Now in animals superior to the jellyfishes and the flatworms, the mesenchyme is replaced by a definite hollow tissue that produces a more efficient system of muscular, excretory, and reproductive organs. This hollow tissue is the "cœlom," and in the most advanced animals, such as the chordates, "the cœlom and its products are of the greatest importance, for they give rise to the vertebræ and the muscles, and in so doing mold the shape of the fish, amphibian, reptile, bird, and mammal."

In this brief sketch of some broad distinctions among the masses of animals we have a hint of the basis of their classification.

Animal Life in Orderly Arrangement

Classification is really only a sorting out of things into groups of the same kind. It may be artificial, according to fancy or convenience, or it may be by discovery of nature's inevitable development. It has been done crudely ever since men began to show curiosity about the things around them. They spoke of animals of the land, of the water, and of the air; of those that lived on vegetable fare as different from the flesh eaters; and in a more particular way they recognized various obviously like and unlike groups within the larger ones. All these distinctions were made on external appearance or behavior, and closer observation presently showed bad combinations, such as placing bats with birds simply because both flew, or whales with fish because both lived in water. Slowly it became evident that the only proper way to classify animals was by putting together those of like structure, and this could be accomplished only by intense comparative study of the interior anatomy of their bodies. Even here, however, progress was limited until the great light from the idea of organic evolution fell on biological science, by which it was perceived that the true criterion by which the proper place of any animal could be determined was its line of descent—a matter wherein the student of fossils could render, and has rendered, vast assistance. In other words a real, natural classification is according to ancestry, just as human relatives are grouped into families according to their known descent from the same forefather.

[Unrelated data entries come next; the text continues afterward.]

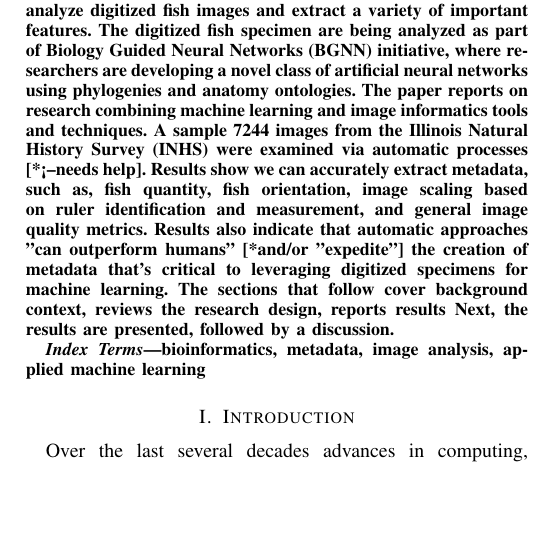
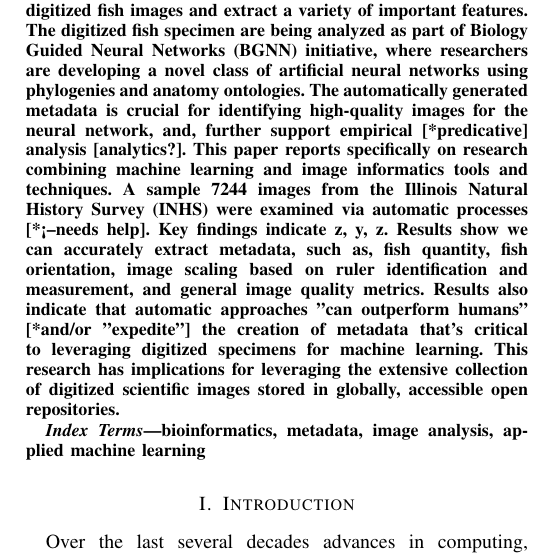
Before and after one commit to thibaulttabarin/BGNN_metadata, a LaTeX paper (paper/paper_new.tex): part of one column of page 1 of 9, cut so that both start at the same text, the shorter picture padded with empty space. Compiled offline with pdfLaTeX; a missing font is replaced by an installed copy or a similar font; a LaTeX package or settings file that is missing is left out.

Commit message:
Updates from Overleaf

```diff
--- a/paper/paper_new.tex
+++ b/paper/paper_new.tex
@@ -64,14 +62,12 @@ Philadelphia, PA\hspace{3mm}USA\\
 %abstract can be shortened a good bit.
 %can offer an alternative manana..
 \begin{abstract}
-Metadata is a key data source particularly for researchers seeking use [apply] machine learning to the vast collections of digitized specimens. Unfortunately, the metadata available is often sparse and, at times, erroneous; and it is prohibitively expensive to address these limitations through traditional, manual [*human] means. This paper reports on a research applying machine-driven [*automatic] approaches to analyze digitized fish images and extract a variety of important features. The digitized fish specimen are being analyzed as part of Biology Guided Neural Networks (BGNN) initiative, where researchers are developing a novel class of artificial neural networks using phylogenies and anatomy ontologies. The paper reports on research combining machine  learning  and  image  informatics tools and techniques. A sample 7244 images from the Illinois Natural History Survey (INHS) were examined via automatic processes [*<--needs help]. Results show we can  accurately extract metadata, such as, fish quantity, fish orientation, image scaling based on ruler identification and measurement, and general image quality metrics. Results also indicate that automatic approaches "can outperform humans" [*and/or "expedite"] the creation of metadata that's critical to leveraging digitized specimens for machine learning. The sections that follow cover background context, reviews the research design, reports results Next,  the  results  are presented, followed by a discussion.
-%items in square brackets [*xxx] are just other suggested words, e.g., select one or the other, or ....
-%let's give a few data results, e.g., percentages, numbers..what will be emphasize in conclusion, key findings.
-%abstract could say something about comparison to human results.
+Metadata is a key data source particularly for researchers seeking use [apply] machine learning to the vast collections of digitized specimens. Unfortunately, the metadata available is often sparse and, at times, erroneous; and it is prohibitively expensive to address these limitations through traditional, manual [*human] means. This paper reports on a research applying machine-driven [*automatic] approaches to analyze digitized fish images and extract a variety of important features. The digitized fish specimen are being analyzed as part of Biology Guided Neural Networks (BGNN) initiative, where researchers are developing a novel class of artificial neural networks using phylogenies and anatomy ontologies. The automatically generated metadata is crucial for identifying high-quality images for the neural network, and, further support empirical [*predicative] analysis [analytics?]. This paper reports specifically on research combining machine learning  and  image  informatics tools and techniques. A sample 7244 images from the Illinois Natural History Survey (INHS) were examined via automatic processes [*<--needs help]. Key findings indicate z, y, z.
+%for x, y, z, can we give some numbers? thinking on this.
+Results show we can  accurately extract metadata, such as, fish quantity, fish orientation, image scaling based on ruler identification and measurement, and general image quality metrics. Results also indicate that automatic approaches "can outperform humans" [*and/or "expedite"] the creation of metadata that's critical to leveraging digitized specimens for machine learning. This research has implications for leveraging the extensive collection of digitized scientific images stored in globally, accessible open repositories.
+%[another way to make this last sentence, so we can use the word novel?] the research presented here offers a novel approach for leveraging.
 
-
-
-% Over the last several decades advances in computing, imaging, and cyberinfrastructure have had a major impact on scientific research and discovery. One area of considerable activity is the digitization of the biological specimens that have been acquired worldwide by museums and other research institutions, undertakings that have produced large image collections.The metadata that is vital for subsequent machine learning, analysis and scientific discovery based on these specimen image repositories is often unavailable, sparse or incorrect. As a step towards improving metadata in specimen research image collections, our team is developing methods for automatically analyzing fish images to extract a variety of important features. These fish specimens are being studied for a larger project entitled Biology Guided Neural Networks (BGNN), which is developing a novel class of artificial neural networks that can exploit the machine readable and predictive knowledge about biology that is available in specimen images, phylogenies and anatomy ontologies. Using a combination of machine learning and image informatics tools and techniques, we can accurately determine metadata such as fish quantity and location within images, fish orientation and other quantitative fish features, image scaling based on ruler identification and measurement, and general image quality metrics for a substantial number of the images being used in the BGNN project.Our goal is to develop image metadata generation methods that both support the research underway within the BGNN project, and provide a framework for future technology developments that can be deployed by repository curators to improve and bolster the metadata they provide with their specimen images. A longer term goal is to extend the image analysis methods for computing quantitative features in support of specific biological investigations.
+% OLD text - Over the last several decades advances in computing, imaging, and cyberinfrastructure have had a major impact on scientific research and discovery. One area of considerable activity is the digitization of the biological specimens that have been acquired worldwide by museums and other research institutions, undertakings that have produced large image collections.The metadata that is vital for subsequent machine learning, analysis and scientific discovery based on these specimen image repositories is often unavailable, sparse or incorrect. As a step towards improving metadata in specimen research image collections, our team is developing methods for automatically analyzing fish images to extract a variety of important features. These fish specimens are being studied for a larger project entitled Biology Guided Neural Networks (BGNN), which is developing a novel class of artificial neural networks that can exploit the machine readable and predictive knowledge about biology that is available in specimen images, phylogenies and anatomy ontologies. Using a combination of machine learning and image informatics tools and techniques, we can accurately determine metadata such as fish quantity and location within images, fish orientation and other quantitative fish features, image scaling based on ruler identification and measurement, and general image quality metrics for a substantial number of the images being used in the BGNN project.Our goal is to develop image metadata generation methods that both support the research underway within the BGNN project, and provide a framework for future technology developments that can be deployed by repository curators to improve and bolster the metadata they provide with their specimen images. A longer term goal is to extend the image analysis methods for computing quantitative features in support of specific biological investigations.
 \end{abstract}
 
 \begin{IEEEkeywords}
```
Also changed, not shown: paper/paper_new.tex (2 more changed lines).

In this evolutionary light zoölogists have now perfected, at least in respect to its larger divisions, a classification of the animal kingdom which is generally accepted, and is followed in this book. It proceeds, reading downward, from the simpler and older forms of animal life to the more complex and more recent forms.

As to the names and relative order, or rank, of the subdivisions that we shall have occasion to mention, a few words are desirable. The only real fact is the individual animal. A collection of these so similar that they cannot be divided, and which will interbreed, but usually are sterile as to other animals, is termed a species. A number of species closely similar are bracketed together as a genus  (plural genera ), and this done, every individual is given a double name, as Felis leo  to the lion, the first part of which indicates its genus, and is called its "generic" name, and the second indicates its species, and is called its "specific" name. This "scientific name" is given in Latin (or Latinized Greek) so that it may be unmistakably understood in all parts of the world, for a local name in one language would mean nothing to a student speaking some other language, or perhaps speaking the same language in another country; thus the name "robin" is applied to half a dozen very different birds in separate parts of the English-speaking world, and endless confusion would result were not each animal labeled in a language understood by everybody; and this must be a dead language, so that the significance of the terms applied shall not vary in place or time.

Several similar genera may form a family ; families that agree in essential characteristics are united as orders ; orders are grouped into classes ; and finally like classes are assembled into a phylum  (Greek, "a leaf": plural phyla ), which is the largest division except the primary distinction of Protozoa and Metazoa.